We also find that discharge in cramdown courts stabilizes living arrangements and other circumstances of households. For example, households are overall less likely to move, but when moving, they are more likely to move to neighborhoods with higher average income levels.

Figure 1: Home Foreclosures in Cramdown and Non-cramdown Courts. This figure plots the estimates of the impact of Chapter 13 bankruptcy protection on home foreclosures in cramdown and non-cramdown courts. The dashed lines are 95 percent confidence intervals from standard errors clustered at the office-by-judge level.

We find beneficial effects of discharge in cramdown courts across different demographic groups. However, the benefits are substantially more pronounced for female filers. For example, three-year foreclosures decline by 36 percentage points for female filers and by only 25 percentage points for male filers. These economically-large differences may occur because female filers may have a stronger preference to remain in their homes or because judges may require a higher threshold to qualify for Chapter 13 debt discharge for female filers.

We also provide a partial-equilibrium back-of-the-envelope calculation of how many foreclosures could have been avoided if the United States had allowed mortgage cramdown during the 2008-13 period. Our estimates indicate that more than 500,000 foreclosures could have been avoided with mortgage cramdown. This estimate supports the hypothesis that cramdown would have been an effective policy for reducing foreclosures.

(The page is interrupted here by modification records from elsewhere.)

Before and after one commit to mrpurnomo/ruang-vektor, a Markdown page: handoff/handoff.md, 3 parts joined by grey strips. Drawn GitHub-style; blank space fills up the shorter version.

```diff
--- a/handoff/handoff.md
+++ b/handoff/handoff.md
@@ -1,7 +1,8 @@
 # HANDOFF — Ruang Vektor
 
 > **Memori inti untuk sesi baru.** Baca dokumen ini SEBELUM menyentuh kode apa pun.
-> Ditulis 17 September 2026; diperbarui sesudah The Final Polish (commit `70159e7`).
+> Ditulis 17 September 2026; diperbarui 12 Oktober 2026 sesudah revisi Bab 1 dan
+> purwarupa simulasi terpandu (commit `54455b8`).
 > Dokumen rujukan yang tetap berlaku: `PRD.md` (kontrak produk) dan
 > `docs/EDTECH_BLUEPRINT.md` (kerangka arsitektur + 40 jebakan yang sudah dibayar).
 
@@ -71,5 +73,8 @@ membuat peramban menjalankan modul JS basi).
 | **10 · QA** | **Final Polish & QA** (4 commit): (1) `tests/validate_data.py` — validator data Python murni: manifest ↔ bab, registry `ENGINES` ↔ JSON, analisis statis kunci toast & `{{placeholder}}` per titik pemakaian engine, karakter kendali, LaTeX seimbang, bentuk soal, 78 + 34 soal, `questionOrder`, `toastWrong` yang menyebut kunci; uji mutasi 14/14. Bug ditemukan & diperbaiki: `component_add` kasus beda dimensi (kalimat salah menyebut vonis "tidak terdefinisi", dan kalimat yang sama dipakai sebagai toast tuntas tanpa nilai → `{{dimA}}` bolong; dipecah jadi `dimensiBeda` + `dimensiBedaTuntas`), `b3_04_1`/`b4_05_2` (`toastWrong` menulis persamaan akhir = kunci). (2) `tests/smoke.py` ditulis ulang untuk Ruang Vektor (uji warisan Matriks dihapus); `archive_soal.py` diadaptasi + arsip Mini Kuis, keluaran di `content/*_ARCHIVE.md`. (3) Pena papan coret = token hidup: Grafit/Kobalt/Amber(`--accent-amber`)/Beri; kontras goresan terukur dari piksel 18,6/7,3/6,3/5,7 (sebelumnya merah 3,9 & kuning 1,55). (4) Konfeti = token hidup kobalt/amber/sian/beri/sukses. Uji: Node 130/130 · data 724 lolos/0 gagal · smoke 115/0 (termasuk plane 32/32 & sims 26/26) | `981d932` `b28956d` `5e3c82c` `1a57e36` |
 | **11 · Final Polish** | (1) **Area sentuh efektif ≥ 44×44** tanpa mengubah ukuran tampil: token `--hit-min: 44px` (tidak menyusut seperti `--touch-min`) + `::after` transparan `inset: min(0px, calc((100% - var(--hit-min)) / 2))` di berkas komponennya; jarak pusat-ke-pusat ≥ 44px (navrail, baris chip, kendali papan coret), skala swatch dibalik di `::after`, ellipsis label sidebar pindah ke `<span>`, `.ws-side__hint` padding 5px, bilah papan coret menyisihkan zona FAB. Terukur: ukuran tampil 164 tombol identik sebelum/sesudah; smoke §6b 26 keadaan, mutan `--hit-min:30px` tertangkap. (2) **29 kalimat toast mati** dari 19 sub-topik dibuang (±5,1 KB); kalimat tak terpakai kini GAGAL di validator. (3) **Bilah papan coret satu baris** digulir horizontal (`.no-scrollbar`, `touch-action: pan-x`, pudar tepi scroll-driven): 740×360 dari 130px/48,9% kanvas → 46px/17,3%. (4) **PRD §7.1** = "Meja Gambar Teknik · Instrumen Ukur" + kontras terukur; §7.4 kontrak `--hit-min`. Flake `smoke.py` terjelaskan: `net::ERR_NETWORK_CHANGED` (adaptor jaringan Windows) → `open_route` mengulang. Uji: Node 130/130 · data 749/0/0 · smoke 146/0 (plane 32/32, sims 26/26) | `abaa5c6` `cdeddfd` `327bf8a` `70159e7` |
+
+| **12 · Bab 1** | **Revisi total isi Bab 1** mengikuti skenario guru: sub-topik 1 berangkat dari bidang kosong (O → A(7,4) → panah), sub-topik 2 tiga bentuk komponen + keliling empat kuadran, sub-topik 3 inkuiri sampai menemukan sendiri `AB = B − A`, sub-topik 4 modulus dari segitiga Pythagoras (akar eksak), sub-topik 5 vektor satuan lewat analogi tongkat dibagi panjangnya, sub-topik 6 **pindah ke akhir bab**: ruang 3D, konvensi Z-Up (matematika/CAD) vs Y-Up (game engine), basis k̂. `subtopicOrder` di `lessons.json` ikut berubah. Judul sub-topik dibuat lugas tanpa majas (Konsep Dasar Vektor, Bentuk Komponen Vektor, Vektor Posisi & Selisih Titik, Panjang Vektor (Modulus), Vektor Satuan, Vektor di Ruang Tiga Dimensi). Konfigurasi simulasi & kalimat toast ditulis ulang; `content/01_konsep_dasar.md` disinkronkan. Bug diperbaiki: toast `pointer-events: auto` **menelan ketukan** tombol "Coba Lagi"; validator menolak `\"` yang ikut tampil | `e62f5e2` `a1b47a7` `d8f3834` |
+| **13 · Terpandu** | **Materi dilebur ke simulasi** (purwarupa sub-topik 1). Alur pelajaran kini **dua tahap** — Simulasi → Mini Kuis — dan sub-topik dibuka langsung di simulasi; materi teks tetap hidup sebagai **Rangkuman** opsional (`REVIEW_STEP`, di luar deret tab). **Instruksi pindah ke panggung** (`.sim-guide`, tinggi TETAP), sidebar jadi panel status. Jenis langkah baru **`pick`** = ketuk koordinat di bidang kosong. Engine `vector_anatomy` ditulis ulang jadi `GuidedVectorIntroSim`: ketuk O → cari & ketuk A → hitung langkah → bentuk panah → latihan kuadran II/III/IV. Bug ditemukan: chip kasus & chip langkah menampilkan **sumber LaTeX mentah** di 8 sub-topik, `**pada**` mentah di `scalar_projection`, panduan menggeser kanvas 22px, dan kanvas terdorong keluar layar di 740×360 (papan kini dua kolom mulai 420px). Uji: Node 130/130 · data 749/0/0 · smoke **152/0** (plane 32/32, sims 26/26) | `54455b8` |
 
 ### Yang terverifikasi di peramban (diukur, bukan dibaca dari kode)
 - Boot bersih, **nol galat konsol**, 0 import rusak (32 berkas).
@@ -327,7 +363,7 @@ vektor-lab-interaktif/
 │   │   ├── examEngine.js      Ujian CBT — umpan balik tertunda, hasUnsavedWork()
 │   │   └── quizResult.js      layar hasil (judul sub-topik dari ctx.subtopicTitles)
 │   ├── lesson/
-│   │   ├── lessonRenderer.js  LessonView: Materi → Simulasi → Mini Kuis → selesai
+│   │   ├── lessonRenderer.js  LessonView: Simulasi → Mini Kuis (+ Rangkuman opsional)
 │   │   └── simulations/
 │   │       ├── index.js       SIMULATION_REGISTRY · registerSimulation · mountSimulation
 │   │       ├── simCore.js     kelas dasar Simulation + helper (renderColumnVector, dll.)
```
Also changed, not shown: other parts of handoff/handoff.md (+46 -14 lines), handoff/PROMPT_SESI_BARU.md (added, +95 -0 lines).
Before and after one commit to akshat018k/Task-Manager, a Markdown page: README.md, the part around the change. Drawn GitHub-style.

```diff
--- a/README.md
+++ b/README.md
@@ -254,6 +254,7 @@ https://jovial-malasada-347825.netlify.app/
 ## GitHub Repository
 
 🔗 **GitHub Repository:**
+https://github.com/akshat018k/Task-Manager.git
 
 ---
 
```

This paper comes to us from professors Jacelly Cespedes at the University of Minnesota, Carlos Parra at the Pontificia Universidad Catolica de Chile, and Clemens Sialm at the University of Texas at Austin and the NBER. It is based on their recent paper, “The Effect of Principal Reduction on Household Distress: Evidence from Mortgage Cramdown,” available here.